START Records for the exercise

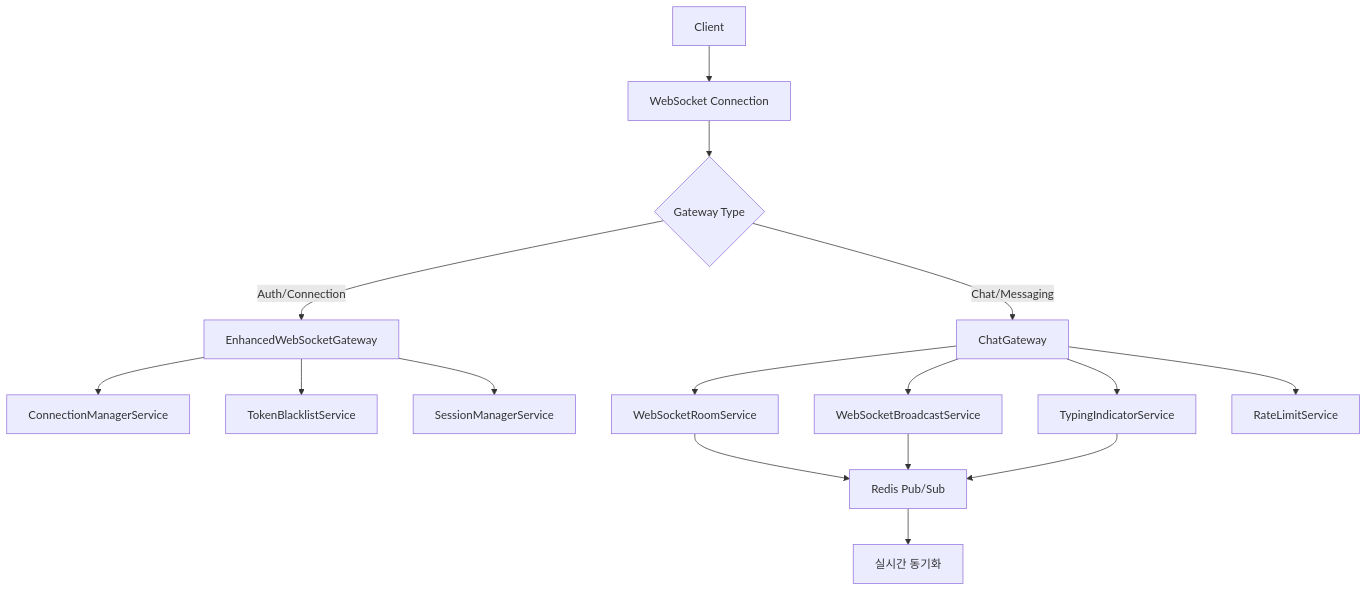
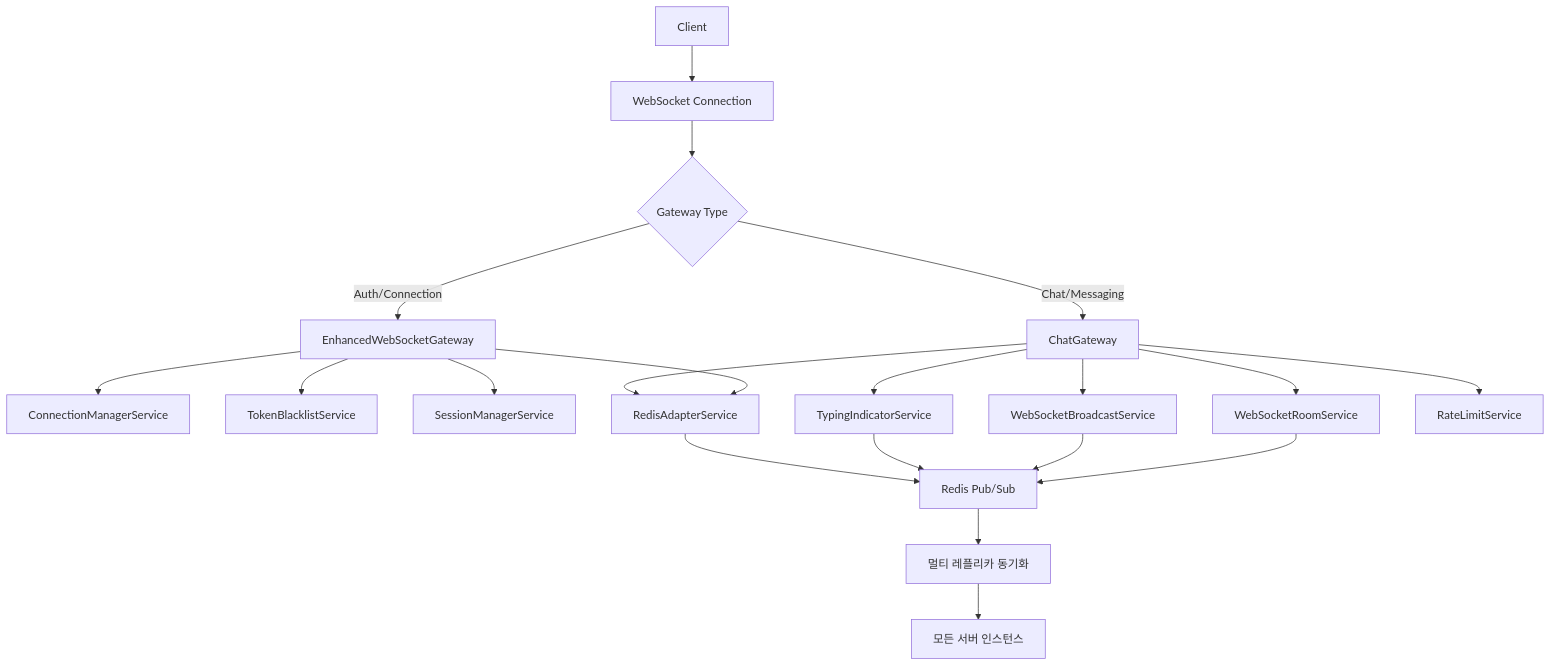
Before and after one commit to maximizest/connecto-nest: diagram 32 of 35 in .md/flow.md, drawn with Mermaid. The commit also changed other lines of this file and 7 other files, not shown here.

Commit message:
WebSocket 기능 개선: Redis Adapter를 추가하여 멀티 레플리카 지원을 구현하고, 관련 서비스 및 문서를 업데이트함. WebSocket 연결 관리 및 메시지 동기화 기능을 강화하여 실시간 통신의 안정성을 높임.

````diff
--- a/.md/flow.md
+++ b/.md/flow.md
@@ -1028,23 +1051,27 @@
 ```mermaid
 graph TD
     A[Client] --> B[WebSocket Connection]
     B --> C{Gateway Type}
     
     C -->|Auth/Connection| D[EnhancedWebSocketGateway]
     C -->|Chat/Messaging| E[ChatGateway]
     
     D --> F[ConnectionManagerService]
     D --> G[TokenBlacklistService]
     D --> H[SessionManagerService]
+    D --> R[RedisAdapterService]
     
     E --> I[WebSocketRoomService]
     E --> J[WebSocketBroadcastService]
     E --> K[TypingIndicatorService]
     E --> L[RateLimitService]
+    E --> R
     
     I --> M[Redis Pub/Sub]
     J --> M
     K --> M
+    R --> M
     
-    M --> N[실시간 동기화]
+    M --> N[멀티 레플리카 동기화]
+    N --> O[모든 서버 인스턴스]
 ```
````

END Records for the exercise

• **Instructions for the task**:
Show, from the listing above, each line that contains the word "flow".

• **Expected output**:
Before and after one commit to maximizest/connecto-nest: diagram 32 of 35 in .md/flow.md, drawn with Mermaid. The commit also changed other lines of this file and 7 other files, not shown here.
--- a/.md/flow.md
+++ b/.md/flow.md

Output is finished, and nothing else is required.